Image by Shannon Tofts
My collection explores the boundaries between nature and urban architecture, specifically the beautiful patterns created by natural erosion. An initial walk up Calton Hill last autumn drew my attention to the incredible patterns created on dock leaves as they decayed and changed colour. Later explorations of the East Neuk coast, then walks along the canal and the Water of Leith during lockdown led me to recognise those self-same patterns replicated elsewhere.
In particular, I noticed the forms I had first taken from the dock leaves were repeated in the many negative spaces created by natural erosion, such as between the bricks in buildings and on rusty mooring rings. These shapes and spaces that were once straight, accurate and unfailingly perfect have become, in my eyes, all the more beautiful for the multitude of imperfections that erosion and decay have bestowed upon them.
Taking this counter-intuitive beauty as my inspiration, I have channelled it into a positive and integral component of my work. I have tried to recreate the wonder of these spaces by etching brass and silver tubes with these intricate patterns. Additionally, each piece has been specifically designed to subtly yet relentlessly change while being worn.
For example, the movable parts contained in the rings, necklaces and earrings I have crafted change position in harmony with the motions and gestures of the wearer. At the same time, the different environments in which the pieces are worn (indoors or outdoors, bright light or dim) alters their colours and tone. Some sections of the silver have been highly polished to mirror the light and colour surrounding them, while others remain more stubborn and steadfast.

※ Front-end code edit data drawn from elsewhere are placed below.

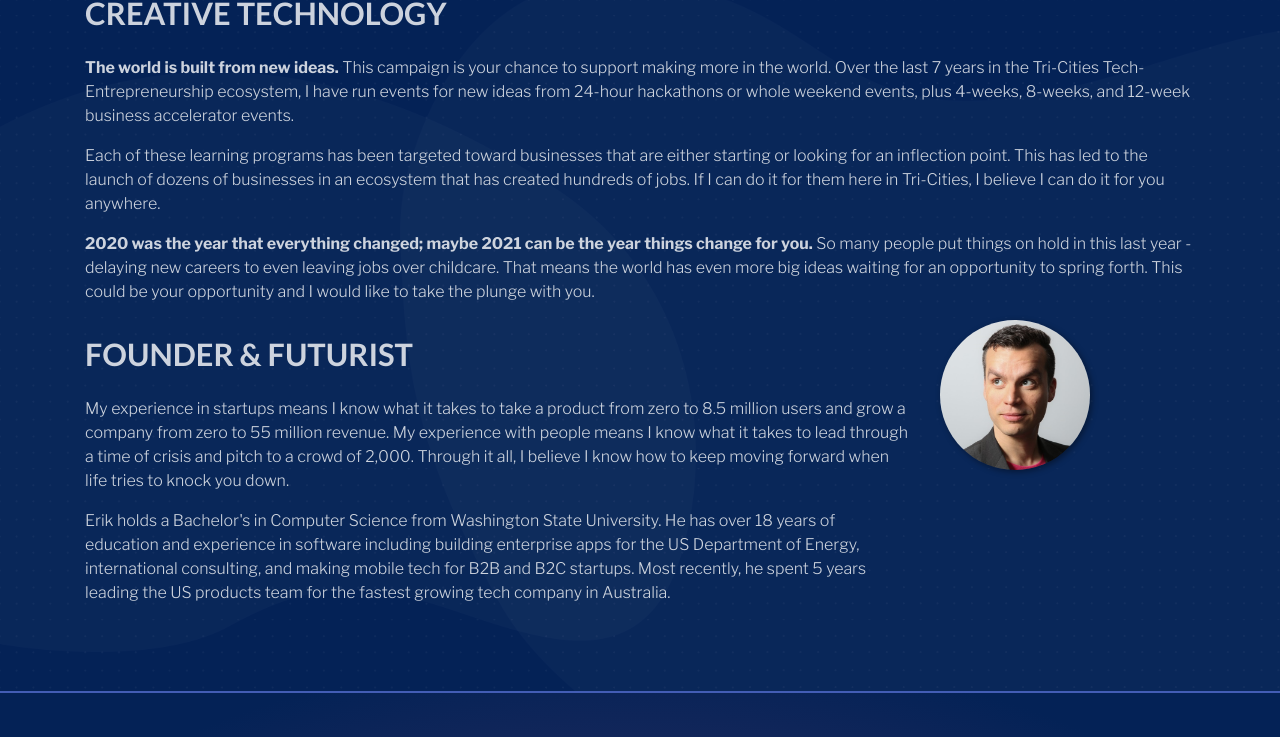
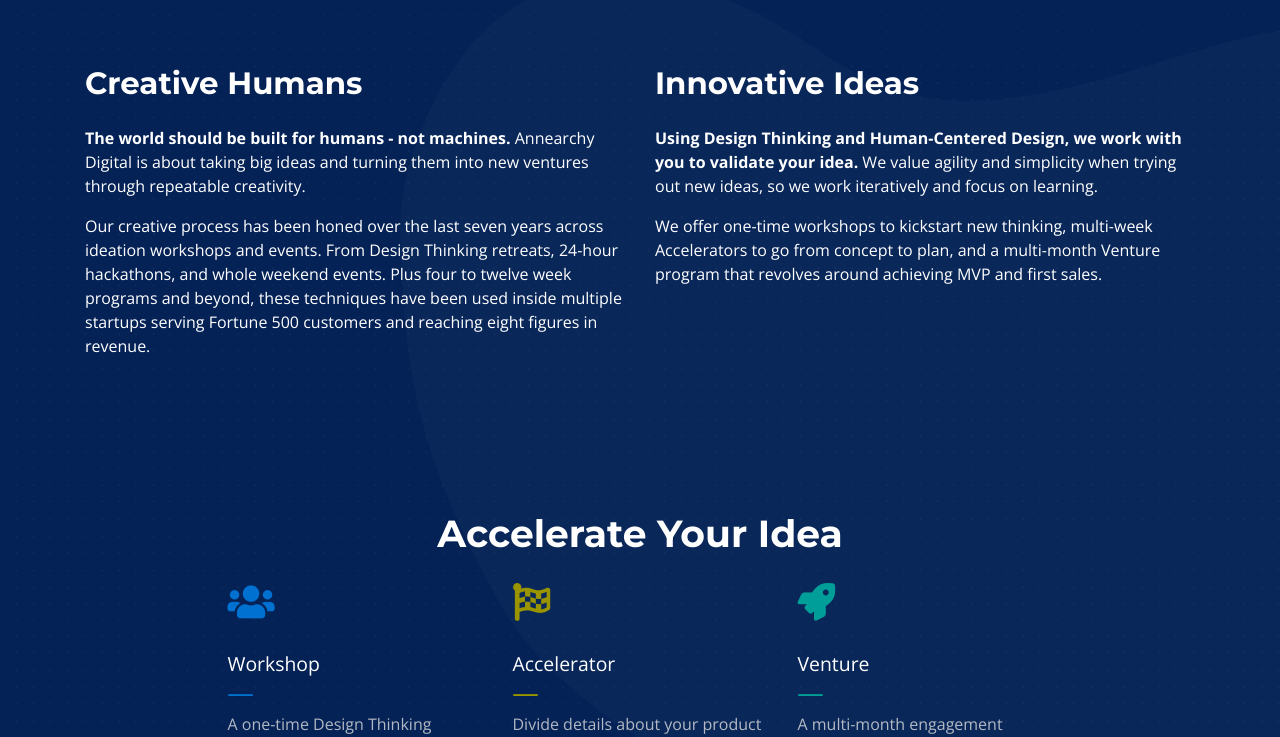
Before and after one commit to Annearchy-Digital/Annearchy-Digital-Annearchy-Digital.github.io, a website: page index.html in a window 1280 px wide. Shown: the part 891-1628 px from the top of the page. Drawn offline with nearby package versions, Linux system fonts and the light colour scheme.

Commit message:
Offerings content

```diff
--- a/assets/scss/blk-design-system/custom/_variables.scss
+++ b/assets/scss/blk-design-system/custom/_variables.scss
@@ -376,9 +376,8 @@
 
 // Fonts
 
-$font-family-base:            'Libre Franklin', sans-serif !default;
-$font-family-title:           'Lato', sans-serif !default;
-$font-family-alt:             'Lato', sans-serif !default;
+$font-family-base:            'Open Sans', sans-serif !default;
+$font-family-alt:             'Open Sans', sans-serif !default;
 
 $font-size-dash:              1rem !default;
 
--- a/assets/scss/site.scss
+++ b/assets/scss/site.scss
@@ -1,18 +1,18 @@
-h1 {
-    font-family: $font-family-title;
-    text-transform: uppercase;
-    font-weight: 900;
-}
-
-h2 {
-    font-family: $font-family-title;
-    text-transform: uppercase;
-    font-weight: 700;
+h1, h2, h3 {
+    font-family: 'Montserrat', sans-serif;
+    color: white;
+    font-weight: bold;
 }
 
 h1.landing {
     font-size: 3rem;
     margin-bottom: 1rem;
+}
+
+@media only screen and (max-width: 600px) {
+    .page-header .content-center.brand {
+        width: 95%
+    }
 }
 
 .logo {
@@ -38,6 +38,16 @@
 p strong {
     font-weight: bold;
 }
+
 p {
     margin-bottom: 1rem;
+    color: white;
 }
+
+.info:first-of-type {
+    padding-top:0;
+
+    p {
+        margin-bottom: 0;
+    }
+}
--- a/gulpfile.js
+++ b/gulpfile.js
@@ -32,7 +32,7 @@
 
 gulp.task('watch', function(cb) {
   gulp.watch(Paths.SCSS, gulp.series(compile, reload));
-  gulp.watch('./index.html', browserSync.reload)
+  gulp.watch('./index.html', reload)
   cb()
 });
 
--- a/index.html
+++ b/index.html
@@ -27,7 +27,13 @@
   </title>
   <!--     Fonts and icons     -->
   <link
-    href="https://fonts.googleapis.com/css2?family=Lato:wght@700;900&family=Libre+Franklin:wght@100;200;300;400;500;600;700;800;900&display=swap"
+    href="https://fonts.googleapis.com/css2?family=Lato:ital,wght@0,100;0,300;0,400;0,700;0,900;1,400;1,900&display=swap"
+    rel="stylesheet">
+  <link
+    href="https://fonts.googleapis.com/css2?family=Montserrat:ital,wght@0,100;0,200;0,300;0,400;0,500;0,600;0,700;0,800;0,900;1,400&display=swap"
+    rel="stylesheet">
+  <link
+    href="https://fonts.googleapis.com/css2?family=Open+Sans:ital,wght@0,300;0,400;0,600;0,700;0,800;1,400&display=swap"
     rel="stylesheet">
   <link href="https://use.fontawesome.com/releases/v5.0.6/css/all.css" rel="stylesheet">
   <!-- Nucleo Icons -->
@@ -116,64 +122,138 @@
       <div class="container">
         <div class="content-center brand">
           <h1 class="landing">Imagination Put to Work</h1>
-            <h3>TECHNOLOGY | STRATEGY</h3>
+          <h3>Strategy &amp; Startups</h3>
         </div>
       </div>
     </div>
     <div class="main">
-      <!-- Typography -->
+      <div class="section section-typo">
+        <img src="assets/img/path1.png" class="path">
+        <img src="assets/img/path3.png" class="path path1">
+        <div class="section section-lg">
+          <div class="container">
+            <div class="row">
+              <div class="col-sm-6">
+                <h2>
+                  Creative Humans
+                </h2>
+                <p>
+                  <strong>The world should be built for humans - not machines.</strong> Annearchy Digital is about
+                  taking
+                  big ideas and
+                  turning them into new ventures through repeatable creativity.
+                </p>
+                <p>
+                  Our creative process has been honed over the last seven years across ideation workshops and events.
+                  From
+                  Design Thinking retreats, 24-hour hackathons, and
+                  whole weekend events. Plus four to twelve week programs and beyond, these techniques have been used
+                  inside multiple startups serving
+                  Fortune 500 customers and reaching eight figures in revenue.
+                </p>
+              </div>
+              <div class="col-sm-6">
+                <h2>
+                  Innovative Ideas
+                </h2>
+                <p>
+                  <strong>Using Design Thinking and Human-Centered Design, we work with you to validate your
+                    idea.</strong>
+                  We value agility and simplicity when trying out new ideas, so we work iteratively and focus on
+                  learning.
+                </p>
+                <p>
+                  We offer one-time workshops to kickstart new thinking, multi-week Accelerators to go from concept to
+                  plan, and a multi-month Venture program that revolves around achieving MVP and first sales.
+                </p>
+              </div>
+            </div>
+          </div>
+        </div>
+        <section class="section section-lg">
+          <div class="container">
+            <div class="row justify-content-center">
+              <div class="col-lg-12">
+                <h1 class="text-center">Accelerate Your Idea</h1>
+                <div class="row row-grid justify-content-center">
+                  <div class="col-lg-3">
+                    <div class="info">
+                      <div class="icon icon-primary">
+                        <i class="fas fa-users"></i>
+                      </div>
+                      <h4 class="info-title">Workshop</h4>
+                      <hr class="line-primary">
+                      <p>
+                        A one-time Design Thinking session where we take a creative approach to problem-solving
+                        and decision-making
+                      </p>
+                    </div>
+                  </div>
+                  <div class="col-lg-3">
+                    <div class="info">
+                      <div class="icon icon-warning">
+                        <i class="fas fa-flag-checkered"></i>
+                      </div>
+                      <h4 class="info-title">Accelerator</h4>
+                      <hr class="line-warning">
+                      <p>
+                        Divide details about your product or agency work into parts. Write a few lines about each one.
+                        A paragraph describing feature will be a feature.
+                      </p>
+                    </div>
+                  </div>
+                  <div class="col-lg-3">
+                    <div class="info">
+                      <div class="icon icon-success">
+                        <i class="fas fa-rocket"></i>
+                      </div>
+                      <h4 class="info-title">Venture</h4>
+                      <hr class="line-success">
+                      <p>
+                        A multi-month engagement where you get an advising CTO-for-hire that takes your idea from
+                        concept to MVP and first sale
+                      </p>
+                    </div>
+                  </div>
+                </div>
+              </div>
+            </div>
+          </div>
+        </section>
         <div class="section section-typo">
           <img src="assets/img/path1.png" class="path">
           <img src="assets/img/path3.png" class="path path1">
           <div class="container">
             <div class="row">
-            <div class="col-sm-12">
+              <div class="col-sm-9">
                 <h2>
-                Creative Technology
+                  Erik Ralston
                 </h2>
-              <p>
-                <strong>The world is built from new ideas.</strong> This campaign is your chance to support making more
-                in the world.
-                Over the last 7 years in the Tri-Cities Tech-Entrepreneurship ecosystem, I have run events for new ideas
-                from 24-hour hackathons or whole weekend events, plus 4-weeks, 8-weeks, and 12-week business accelerator
-                events.
-              </p>
-              <p>
-                Each of these learning programs has been targeted toward businesses that are either starting or looking
-                for an inflection point. This has led to the launch of dozens of businesses in an ecosystem that has
-                created hundreds of jobs. If I can do it for them here in Tri-Cities, I believe I can do it for you
-                anywhere.
-              </p>
-              <p>
-                <strong>2020 was the year that everything changed; maybe 2021 can be the year things change for
-                  you.</strong> So many
-                people put things on hold in this last year - delaying new careers to even leaving jobs over childcare.
-                That means the world has even more big ideas waiting for an opportunity to spring forth. This could be
-                your opportunity and I would like to take the plunge with you.
-              </p>
               </div>
             </div>
             <div class="row">
-            <div class="col-sm-9">
-              <h2>
-                Founder &amp; Futurist
-              </h2>
+              <div class="col-sm-10">
                 <p>
-                My experience in startups means I know what it takes to take a product from zero to 8.5 million users
-                and grow a company from zero to 55 million revenue. My experience with people means I know what it takes
-                to lead through a time of crisis and pitch to a crowd of 2,000. Through it all, I believe I know how to
-                keep moving forward when life tries to knock you down.
+                  <strong>Erik has started multiple ventures and his work with startups has taken a product from zero to
+                    8.5
+                    million users and grow a company from zero to 55 million revenue.</strong>
+                  Erik holds a Bachelor's in Computer Science from Washington State University. He has over 18 years of
+                  education and experience in software including building enterprise apps for the US Department of
+                  Energy, international consulting, and making mobile tech for B2B and B2C startups. Most recently, he
+                  spent 5
+                  years leading the US products team for the fastest growing tech company in Australia.
                 </p>
                 <p>
-                Erik holds a Bachelor's in Computer Science from Washington State University. He has over 18 years of
-                education and experience in software including building enterprise apps for the US Department of Energy,
-                international consulting, and making mobile tech for B2B and B2C startups. Most recently, he spent 5
-                years leading the US products team for the fastest growing tech company in Australia.
+                  Erik's skillset ranges from creative to technical. Primarily a technologist in the Microsoft stack,
+                  Erik is also a leader and public speaker, and has helped with the advancement of ideas from enterprise
+                  collaboration SaaS platforms to food trucks in his hometown. Erik believes education is the path to
+                  not only more income, but also equity in the world.
                 </p>
               </div>
-            <div class="col-sm-3">
+              <div class="col-sm-2">
                 <img src="assets/img/Erik.jpg" alt="Raised circle image" class="img-fluid rounded-circle shadow-lg"
                   style="width: 150px;">
+              </div>
             </div>
           </div>
         </div>
```
Also changed, not shown: assets/css/blk-design-system.css, original.html (renamed from index copy.html), 1 other file. Lines whose indentation alone changed are shown as unchanged.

In this way, I have tried to create a range of jewellery that is as vibrant and dynamic as the natural world all around us – and as eye-catching as its raw, restless and ever-evolving beauty.